HIV/AIDS Programme

The past years have witnessed continued positive impact on the related morbidity and mortality. To date, a majority of the AIDS related indicators tracked and monitored (deaths, ill-health retirements and productive time lost to illness (sick leave days taken) continue to register downward trends and negative growth.

Present Challenges

Our programme success is not without challenges. The following are some but a few of the immediate challenges we are facing

  • The strides made in mitigating the HIV/AIDS risk may breed complacency and a false sense of security. Recreating the HIV/AIDS burning platform in this environment of ‘success’ becomes a serious challenge to contend with
  • Balancing time for HIV/AIDS interventions in the workplace and production demands
  • Sustaining prevention initiatives in the ART era and keeping HIV negative people negative
  • High HIV/AIDS knowledge with minimal translation into visible behaviour change, de-stigmatization and normalization of HIV/AIDS
  • Scaling up VCT/partner disclosure and registration on the ART programme
  • Possible onset of long term complications of ART? ‘Pill’ fatigue? The fact that ART only prolongs life but does not cure AIDS?
  • Late registration on the disease management programme for care and support
  • Ensuring adherence to treatment
  • Forging value –adding partnerships and collaborations with the community in prevention strategies/programmes without the sense of being paternalistic ‘fathering’

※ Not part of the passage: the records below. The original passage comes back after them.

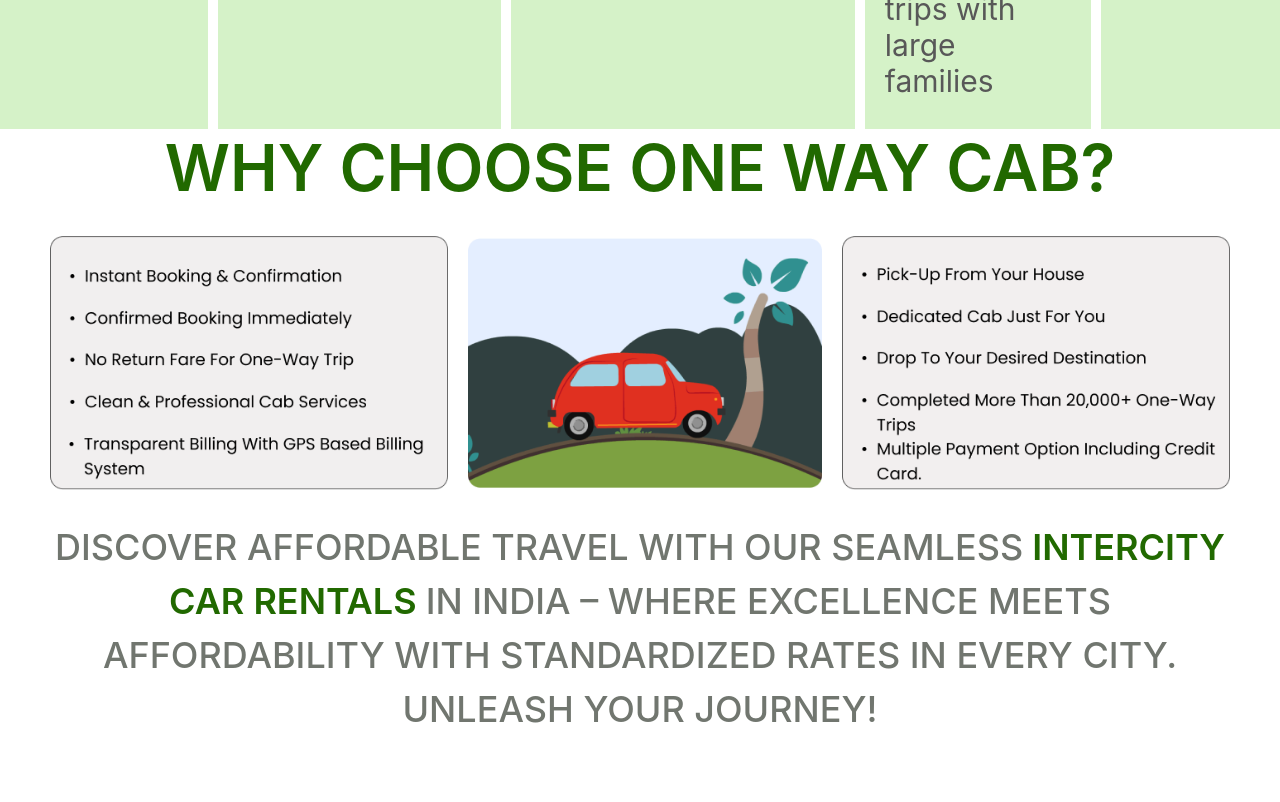
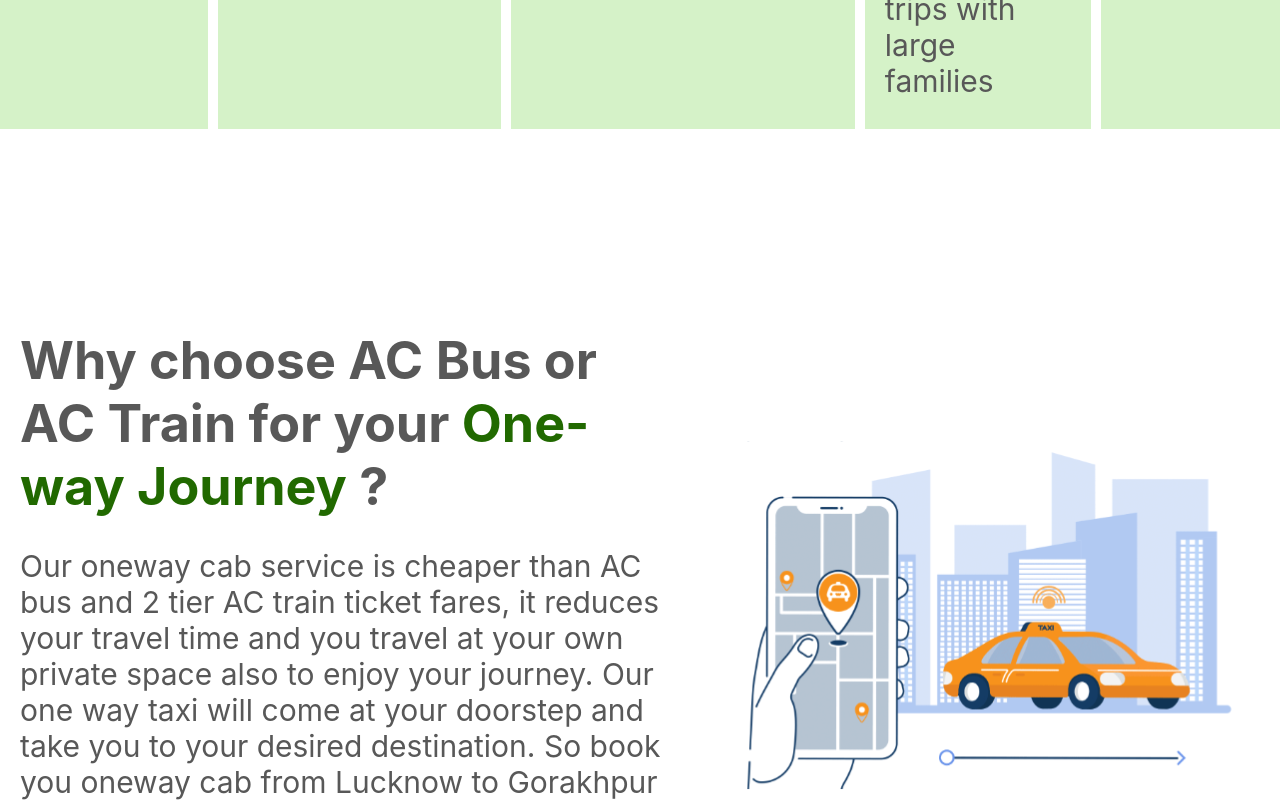
Before and after one commit to a19hu/Yatricabs, a React (Create React App) app: page / in a window 1280 px wide. Shown: the part 1280-2082 px from the top of the page. Built offline with nearby package versions, Linux system fonts and the light colour scheme.

Commit message:
journey page fix

```diff
--- a/src/App.js
+++ b/src/App.js
@@ -12,7 +12,7 @@
     <Home/>
     {/* <Yatri/> */}
     <Tablechart/>
-    {/* <Journey/> */}
+    <Journey/>
       <ChooseWay/>
       <Details/>
       <Footer/>
--- a/src/components/SubPage/Journey.jsx
+++ b/src/components/SubPage/Journey.jsx
@@ -13,8 +13,8 @@
                    <br /><span style={{ color:'black',fontWeight:'600'}}>Read More....</span>
                     </p>
         </div>
-        <div>
-         {/* <img src={progess} alt="" /> */}
+        <div className='journey_img'>
+         <img src={progess} alt="" />
 
         </div>
       </div>
--- a/src/components/style/journey.css
+++ b/src/components/style/journey.css
@@ -3,11 +3,19 @@
 
 }
 .journey_container{
-    /* display: flex; */
-    /* justify-content: space-between; */
+    display: flex;
+    justify-content: space-between;
     align-items: center;
-    gap: 70px;
-    padding: 200px 100px;
+    gap: 10px;
+    padding: 200px 20px;
+}
+.journey_img {
+    display: flex;
+    justify-content: center;
+    align-items: center
+}
+.journey_img img{
+   width: 870px;
 }
 .journey_context{
 
@@ -22,6 +30,28 @@
     font-weight: 400;
     color: rgba(88, 88, 88, 1);
 }
-@media screen and (max-width: 1220px) {
+@media screen and (max-width: 900px) {
+    .journey_container {
+            display: block;
+            justify-content: space-between;
+    }
+                .journey_img img {
+                    width: 767px;
+                }
+}
 
+@media screen and (max-width: 500px) {
+    .journey_img img {
+            width: 377px;
+        }
 }
+@media screen and (max-width: 900px) {
+    .journey_img img {
+        width: 467px;
+    }
+}
+@media screen and (max-width: 1300px) {
+    .journey_img img {
+        width: 567px;
+    }
+}
```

HIV/AIDS Medication
In line with the philosophy of extending productive lives of its employees, Debswana will continue to enhance its HIV/AIDS programme.​​


Learning Points

In the time that we have been involved in this fight, we have learned that

  • HIV/AIDS is a business issue because it impacts on the performance of individual employees, which in turn impacts productivity of the Company.
  • The impact of HIV/AIDS on the business can be minimised through structured workplace programmes.
  • Collaboration is key - companies do not exist in isolation, they must join hands with others.
  • It is not enough to monitor costs alone and it is equally important to identify critical posts in order to target them for specific risk reduction strategies.
  • Engagement of the Unions must be on a joint problem solving approach.
  • Confidentiality can be a disabling concept, which needs to be defined in context and managed consistently across the Company.
  • For sustainability purposes, it is critical to put equal focus on prevention efforts.
  • Change of behaviour requires more targeted and individualised communication.

It therefore requires:

  • Active involvement and visible support from top management with real commitment not compliance.
  • Managers who are AIDS competent. No serious organisation entrusts their finances to a financially incompetent management team.
  • Adequate systems to measure and monitor AIDS impact on the business both before and after interventions.
  • Adequate resources at appropriate levels to manage its impact and support those who are infected (budget and people)
  • Continuing education for support staff and benchmarking opportunities.

Support structures and prevention programmes must address the various interest groups i.e. they must be age and gender sensitive (not neutral).


Read more about our HIV/AIDS Programme milestones reached in the past years